### Work instructions
Find the word "index" in the listing below. Copy every line that has it.
:::
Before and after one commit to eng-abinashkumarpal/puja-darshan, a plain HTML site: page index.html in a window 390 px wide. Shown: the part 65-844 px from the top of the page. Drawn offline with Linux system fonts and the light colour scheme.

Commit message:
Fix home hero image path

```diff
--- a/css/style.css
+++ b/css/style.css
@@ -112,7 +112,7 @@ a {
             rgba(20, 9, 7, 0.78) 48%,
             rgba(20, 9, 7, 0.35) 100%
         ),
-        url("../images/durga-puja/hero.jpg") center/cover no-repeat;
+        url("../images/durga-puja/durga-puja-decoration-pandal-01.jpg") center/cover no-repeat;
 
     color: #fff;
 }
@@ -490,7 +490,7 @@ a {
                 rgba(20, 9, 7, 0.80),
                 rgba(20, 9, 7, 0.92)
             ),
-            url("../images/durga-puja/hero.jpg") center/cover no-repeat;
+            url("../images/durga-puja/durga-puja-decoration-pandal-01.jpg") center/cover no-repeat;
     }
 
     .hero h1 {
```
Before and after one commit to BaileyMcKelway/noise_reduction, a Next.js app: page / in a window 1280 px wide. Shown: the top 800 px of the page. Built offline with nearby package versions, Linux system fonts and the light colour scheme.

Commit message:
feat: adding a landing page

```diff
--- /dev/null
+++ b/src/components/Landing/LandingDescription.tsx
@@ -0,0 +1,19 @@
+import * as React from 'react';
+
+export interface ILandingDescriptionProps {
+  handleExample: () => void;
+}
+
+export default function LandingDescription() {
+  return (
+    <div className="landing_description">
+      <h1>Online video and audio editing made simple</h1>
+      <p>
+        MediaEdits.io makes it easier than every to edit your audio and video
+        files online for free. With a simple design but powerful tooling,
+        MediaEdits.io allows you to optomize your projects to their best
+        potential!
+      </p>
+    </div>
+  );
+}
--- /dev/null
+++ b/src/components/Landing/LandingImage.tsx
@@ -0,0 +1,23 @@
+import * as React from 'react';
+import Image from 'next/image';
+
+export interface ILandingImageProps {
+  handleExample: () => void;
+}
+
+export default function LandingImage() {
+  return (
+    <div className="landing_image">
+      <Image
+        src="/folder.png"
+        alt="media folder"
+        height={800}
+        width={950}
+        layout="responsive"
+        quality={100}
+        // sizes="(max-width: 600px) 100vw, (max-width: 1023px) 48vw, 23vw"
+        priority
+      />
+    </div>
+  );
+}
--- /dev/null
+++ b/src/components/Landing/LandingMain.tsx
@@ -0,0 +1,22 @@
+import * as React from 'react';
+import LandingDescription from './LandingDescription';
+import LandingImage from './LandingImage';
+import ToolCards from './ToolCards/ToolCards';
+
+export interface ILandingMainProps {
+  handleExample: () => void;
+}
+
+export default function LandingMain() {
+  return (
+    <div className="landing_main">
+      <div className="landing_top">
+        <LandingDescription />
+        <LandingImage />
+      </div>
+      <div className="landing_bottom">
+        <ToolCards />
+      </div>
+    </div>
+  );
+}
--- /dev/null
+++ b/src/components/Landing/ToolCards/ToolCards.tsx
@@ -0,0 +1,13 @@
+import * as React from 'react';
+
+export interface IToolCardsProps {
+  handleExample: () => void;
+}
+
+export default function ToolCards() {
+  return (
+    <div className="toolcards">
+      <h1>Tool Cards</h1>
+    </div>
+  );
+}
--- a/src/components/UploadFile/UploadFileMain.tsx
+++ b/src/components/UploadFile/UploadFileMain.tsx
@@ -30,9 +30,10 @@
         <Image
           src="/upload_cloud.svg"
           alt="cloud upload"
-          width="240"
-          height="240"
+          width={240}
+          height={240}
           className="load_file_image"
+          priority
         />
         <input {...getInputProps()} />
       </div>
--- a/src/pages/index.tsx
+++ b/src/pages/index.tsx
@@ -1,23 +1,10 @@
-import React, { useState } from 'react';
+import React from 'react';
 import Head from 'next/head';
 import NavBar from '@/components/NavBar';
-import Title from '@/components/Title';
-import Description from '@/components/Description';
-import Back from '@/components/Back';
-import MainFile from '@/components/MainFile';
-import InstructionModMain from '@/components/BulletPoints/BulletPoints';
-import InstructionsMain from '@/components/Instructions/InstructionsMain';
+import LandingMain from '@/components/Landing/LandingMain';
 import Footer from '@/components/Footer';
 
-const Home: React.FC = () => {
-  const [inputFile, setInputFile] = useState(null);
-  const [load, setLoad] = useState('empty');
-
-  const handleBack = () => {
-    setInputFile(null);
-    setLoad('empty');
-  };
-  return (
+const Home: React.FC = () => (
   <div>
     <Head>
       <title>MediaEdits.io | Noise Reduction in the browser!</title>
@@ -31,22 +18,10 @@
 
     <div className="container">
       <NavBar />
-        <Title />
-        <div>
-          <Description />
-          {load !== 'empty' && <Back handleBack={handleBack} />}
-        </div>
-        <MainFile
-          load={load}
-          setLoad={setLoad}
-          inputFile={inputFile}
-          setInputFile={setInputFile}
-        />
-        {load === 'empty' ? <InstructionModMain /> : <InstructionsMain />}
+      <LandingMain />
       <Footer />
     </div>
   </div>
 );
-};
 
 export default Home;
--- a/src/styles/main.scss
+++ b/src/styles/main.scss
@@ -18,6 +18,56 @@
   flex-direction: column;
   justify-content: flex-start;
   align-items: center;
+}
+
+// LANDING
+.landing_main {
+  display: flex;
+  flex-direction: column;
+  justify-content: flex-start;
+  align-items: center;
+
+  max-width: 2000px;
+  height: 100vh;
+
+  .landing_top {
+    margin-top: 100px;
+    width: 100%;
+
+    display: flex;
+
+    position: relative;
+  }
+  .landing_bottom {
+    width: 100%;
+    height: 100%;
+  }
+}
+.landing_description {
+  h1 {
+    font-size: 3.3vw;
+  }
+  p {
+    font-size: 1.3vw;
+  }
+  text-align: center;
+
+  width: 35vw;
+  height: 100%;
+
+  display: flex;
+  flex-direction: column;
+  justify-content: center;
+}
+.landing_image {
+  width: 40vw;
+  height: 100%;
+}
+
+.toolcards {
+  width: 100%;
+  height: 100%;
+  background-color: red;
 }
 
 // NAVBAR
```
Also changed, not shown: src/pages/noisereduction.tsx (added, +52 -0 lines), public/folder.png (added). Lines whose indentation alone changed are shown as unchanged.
:::
### Reply
Before and after one commit to eng-abinashkumarpal/puja-darshan, a plain HTML site: page index.html in a window 390 px wide. Shown: the part 65-844 px from the top of the page. Drawn offline with Linux system fonts and the light colour scheme.
--- a/src/pages/index.tsx
+++ b/src/pages/index.tsx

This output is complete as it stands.